Amazon’s e-commerce sales remained flat as online store revenue stood at $51 billion at the three month period ending March 31. But Amazon’s revenue from its FBA business jumped 18% in the first quarter to $29.8 billion from $25.3 billion in the first quarter of 2022. But the fulfillment revenue was 18% lower on a sequential basis from $36.3 billion clocked at the end of the fourth quarter of 2022.
Thursday’s results tee up a difficult year for Amazon, despite the increased revenue growth. The e-commerce giant faces challenges like a weak consumer sentiment, slower e-commerce shipments and broader macroeconomic volatility as it focuses on efficiency efforts to drive profitability. The company took a positive outlook in discussing Thursday’s results, focusing on how certain divisions like advertising, are becoming more efficient while still growing. “There’s a lot to like about how our teams are delivering for customers, particularly amidst an uncertain economy,” said Amazon CEO Andy Jassy in a press statement.
Joe Feldman, senior managing director at Telsey Advisory Group, told Modern Retail that the tech giant was expected to see “some upside on profitability, just given the efforts that they’ve made.”
Amazon has had a series of mixed earnings reports over the past year, as it has struggled to adjust to the new macroeconomic environment and rising inflation. The company’s growth slowed down pretty dramatically around the second quarter of last year.
In turn, Amazon has been trying to right size its business. It has been cutting labor force costs, laying off 18,000 employees it laid off in November 2022. Then, it followed that up with another mass layoffs announcement in January 2023. These layoffs impacted AWS, advertising, human resources, video games and Twitch livestreaming units, resulting in 9,000 job losses.
Another big focus for Amazon has been rightsizing its fulfillment network, after adding a significant amount of new warehouses during the pandemic.
“In our stores business we’ve been very focused on reducing our cost to serve our fulfillment network. As we shared in the past, given the unexpected surge in demand during the pandemic, we doubled the size of our fulfillment center footprint and largely built a transportation network the size of UPS,” Jassy said during Thursday’s earnings call.

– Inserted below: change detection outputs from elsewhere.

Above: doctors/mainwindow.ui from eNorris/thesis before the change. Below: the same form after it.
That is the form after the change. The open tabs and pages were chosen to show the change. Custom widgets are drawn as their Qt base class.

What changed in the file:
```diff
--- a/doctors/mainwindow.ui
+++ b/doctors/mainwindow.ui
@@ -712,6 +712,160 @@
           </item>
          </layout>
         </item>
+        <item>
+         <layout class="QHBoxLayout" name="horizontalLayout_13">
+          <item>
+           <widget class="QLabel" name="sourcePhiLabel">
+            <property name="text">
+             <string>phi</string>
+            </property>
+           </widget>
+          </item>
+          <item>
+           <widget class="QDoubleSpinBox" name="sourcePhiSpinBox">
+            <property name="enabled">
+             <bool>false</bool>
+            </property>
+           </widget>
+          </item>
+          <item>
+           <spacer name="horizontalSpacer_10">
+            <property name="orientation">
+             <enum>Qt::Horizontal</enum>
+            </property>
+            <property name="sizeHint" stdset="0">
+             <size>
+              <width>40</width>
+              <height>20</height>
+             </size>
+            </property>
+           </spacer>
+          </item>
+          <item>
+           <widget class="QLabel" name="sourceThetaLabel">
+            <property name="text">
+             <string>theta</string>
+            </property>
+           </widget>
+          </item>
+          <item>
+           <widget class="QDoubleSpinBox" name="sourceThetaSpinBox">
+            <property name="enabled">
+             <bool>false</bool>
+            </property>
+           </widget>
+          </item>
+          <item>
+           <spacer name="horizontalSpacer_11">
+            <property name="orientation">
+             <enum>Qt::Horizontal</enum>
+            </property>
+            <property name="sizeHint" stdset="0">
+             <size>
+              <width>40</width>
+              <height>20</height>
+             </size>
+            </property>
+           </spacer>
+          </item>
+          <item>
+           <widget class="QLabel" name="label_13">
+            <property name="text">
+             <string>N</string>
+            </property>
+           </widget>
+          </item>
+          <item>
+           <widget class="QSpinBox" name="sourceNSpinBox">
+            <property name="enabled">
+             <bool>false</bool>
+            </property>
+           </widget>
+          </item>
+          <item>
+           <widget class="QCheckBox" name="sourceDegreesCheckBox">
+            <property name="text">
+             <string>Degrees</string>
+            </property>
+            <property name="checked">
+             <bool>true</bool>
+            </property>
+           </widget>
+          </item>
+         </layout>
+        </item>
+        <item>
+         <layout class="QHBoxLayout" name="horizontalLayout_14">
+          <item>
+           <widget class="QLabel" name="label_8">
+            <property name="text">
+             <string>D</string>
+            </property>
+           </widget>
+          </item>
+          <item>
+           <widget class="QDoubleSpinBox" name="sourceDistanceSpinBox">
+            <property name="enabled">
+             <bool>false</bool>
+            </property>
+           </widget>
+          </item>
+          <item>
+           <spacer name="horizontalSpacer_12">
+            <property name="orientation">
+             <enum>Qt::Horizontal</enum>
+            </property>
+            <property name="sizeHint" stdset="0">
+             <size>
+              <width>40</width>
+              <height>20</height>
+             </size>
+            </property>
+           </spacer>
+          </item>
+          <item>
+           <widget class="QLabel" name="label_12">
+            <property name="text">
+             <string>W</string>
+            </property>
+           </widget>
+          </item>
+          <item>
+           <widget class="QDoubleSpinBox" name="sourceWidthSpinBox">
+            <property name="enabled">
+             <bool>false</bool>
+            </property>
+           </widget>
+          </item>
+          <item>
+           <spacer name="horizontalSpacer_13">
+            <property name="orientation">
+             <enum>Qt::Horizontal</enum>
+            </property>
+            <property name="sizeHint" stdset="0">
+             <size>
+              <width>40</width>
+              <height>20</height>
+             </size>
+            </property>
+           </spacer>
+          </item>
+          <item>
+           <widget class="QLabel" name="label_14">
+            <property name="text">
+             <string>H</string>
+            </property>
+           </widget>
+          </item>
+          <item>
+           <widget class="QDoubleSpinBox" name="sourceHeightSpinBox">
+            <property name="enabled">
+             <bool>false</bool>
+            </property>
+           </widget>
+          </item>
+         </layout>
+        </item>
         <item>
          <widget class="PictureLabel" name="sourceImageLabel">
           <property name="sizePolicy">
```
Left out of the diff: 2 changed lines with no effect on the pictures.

“Amazon has demonstrated that the efforts they’re making to make improvements in their supply chain, to reduce capacity to operate, increase operating efficiencies, increase their ad business and show continued growth in their 3P business,” Feldman said.
One of the biggest drivers of Amazon’s growth continues to be its advertising business, which grew 21% year-over-year increase to $9.5 billion from $7.8 billion. Still, the numbers pale in comparison to the fourth quarter of 2022 when Amazon reported ad revenue of $11.5 billion.
Revenue growth for other key divisions like AWS increased 16% year-over-year to $21.3 billion but remained flat compared to the previous quarter on a sequential basis. “While our AWS business navigates companies spending more cautiously in this macro environment, we continue to prioritize building long-term customer relationships,” noted Jassy.
“The AWS business, based on what we’ve seen coming out of SAP, even Google and Microsoft, their cloud businesses have not been particularly strong, they’ve slowed on that, so that gives you a little caution on Amazon heading into the present,” said Feldman.
Meanwhile, revenue from Amazon’s physical stores including Whole Foods rose 7% year-over-year to $4.8 billion.
Amazon expects revenue to grow between 5% and 10% in the second quarter of 2023. Ultimately, Feldman said, for the second quarter, “we’re hoping to start to see things turn around a little bit and get a little bit better.”